Citation: Kim, S.M, Lee, D., Thapa, S., Dien, B.S., Tumbleson, M.E., Rausch, K.D., Singh, V. 2018. Cellulosic ethanol potential of feedstocks grown on marginal land. American Society of Agricultural and Biological Engineers. 61(6):1775-1782. https://doi.org/10.13031/trans.12945.
DOI: https://doi.org/10.13031/trans.12945

Interpretive Summary: Minimizing the effects of land use changes is important to ensure that production of grass perennials for use in bioenergy production is beneficial. In this study two native grasses were evaluated on waterlogged, saline, and saline water irrigated lands, which would be unsuitable for production of annual crops. The native grasses were cord grass and switchgrass. Harvested biomass was evaluated for chemical composition and fermentative conversion to ethanol. Carbohydrate contents are particularly important because they directly determine the maximum possible ethanol yields. They tended to be similar for waterlogged and saline grown crops and quite a bit lower for saline water irrigated plants. As expected, ash content was 2-3x higher for saline water irrigated plants than for the other plants. Harvested biomass was higher for waterlogged plants with the exception of swtichgrass grown on saline water irrigated lands, which had the highest yield of all. Ethanol productions from waterlogged and saline lands were 2,000 to 3,700 kg/ha, which were comparable to those of samples grown on other agricultural lands. This study suggests that farmers might have the option of bringing these undesirable lands into production for biomass production.
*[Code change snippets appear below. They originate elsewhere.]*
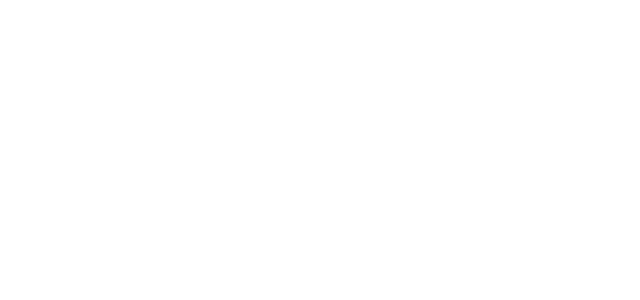
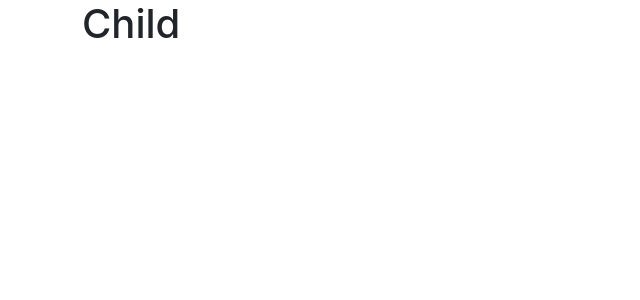
Before and after one commit to aungkyawhtwe1998/react-basic, a React (Create React App) app: page / in a window 1280 px wide. Shown: the top 300 px of the page, without its empty margins (0-640 px from the left). Built offline with nearby package versions, Linux system fonts and the light colour scheme.

Commit message:
fragment

```diff
--- a/src/App.js
+++ b/src/App.js
@@ -1,11 +1,12 @@
 
 import React, { useState, useEffect } from 'react';
+import ACompo from "./Components/ACompo";
 function App() {
 
     return (
 
         <div className="container">
-
+            <ACompo />
         </div>
     );
 }
--- /dev/null
+++ b/src/Components/ACompo.js
@@ -0,0 +1,9 @@
+import React from "react";
+import ChildCompo from "./ChildCompo";
+export default function ACompo(){
+    return(
+       <>
+          <ChildCompo/>
+       </>
+    )
+}
--- /dev/null
+++ b/src/Components/ChildCompo.js
@@ -0,0 +1,8 @@
+import React from "react";
+export default function ChildCompo(){
+    return(
+        <>
+            <h1>Child</h1>
+        </>
+    )
+}
```
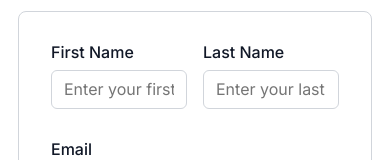
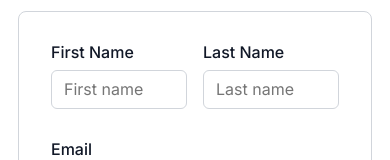
Before and after one commit to HackYourFutureProjects/c53-final-project-group-A, a React (Vite) app in the folder client/: page /login in a window 390 px wide. Both pictures are taken after a click on the button "Sign Up". Shown: the part 165-325 px from the top of the page. Built offline with nearby package versions, Linux system fonts and the light colour scheme.

Commit message:
Make signup name placeholders responsive

```diff
--- a/client/src/pages/SignupForm/SignupForm.jsx
+++ b/client/src/pages/SignupForm/SignupForm.jsx
@@ -95,7 +95,7 @@ const SignupForm = ({
             <label>First Name</label>
             <input
               type="text"
-              placeholder="Enter your first name"
+              placeholder="First name"
               value={signupData.firstName}
               onChange={(e) =>
                 setSignupData({ ...signupData, firstName: e.target.value })
@@ -107,7 +107,7 @@ const SignupForm = ({
             <label>Last Name</label>
             <input
               type="text"
-              placeholder="Enter your last name"
+              placeholder="Last name"
               value={signupData.lastName}
               onChange={(e) =>
                 setSignupData({ ...signupData, lastName: e.target.value })
```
Technical Abstract: To examine chemical composition and ethanol production of feedstocks grown on marginal lands, prairie cordgrass and switchgrass grown on waterlogged, saline, and saline water irrigated lands were evaluated. Samples grown on a land irrigated with saline water had 2.8 fold higher total ash content compared to other types of land, thus resulting in lower carbohydrate concentrations. Samples were pretreated using 1% w/w dilute acid at 160°C for 10 min, and simultaneous saccharification and co-fermentation was conducted using industrial engineered Saccharomyces cerevisiae. Yeast fermented glucose and xylose simultaneously; almost all of the sugars were consumed, indicating that salts present in biomass ash did not inhibit yeast performance. Ethanol productions from waterlogged and saline lands were 2,000 to 3,700 kg/ha, which were comparable to those of samples grown on other agricultural lands. Prairie cordgrass and switchgrass grown on marginal lands could be potential feedstocks for cellulosic biofuel.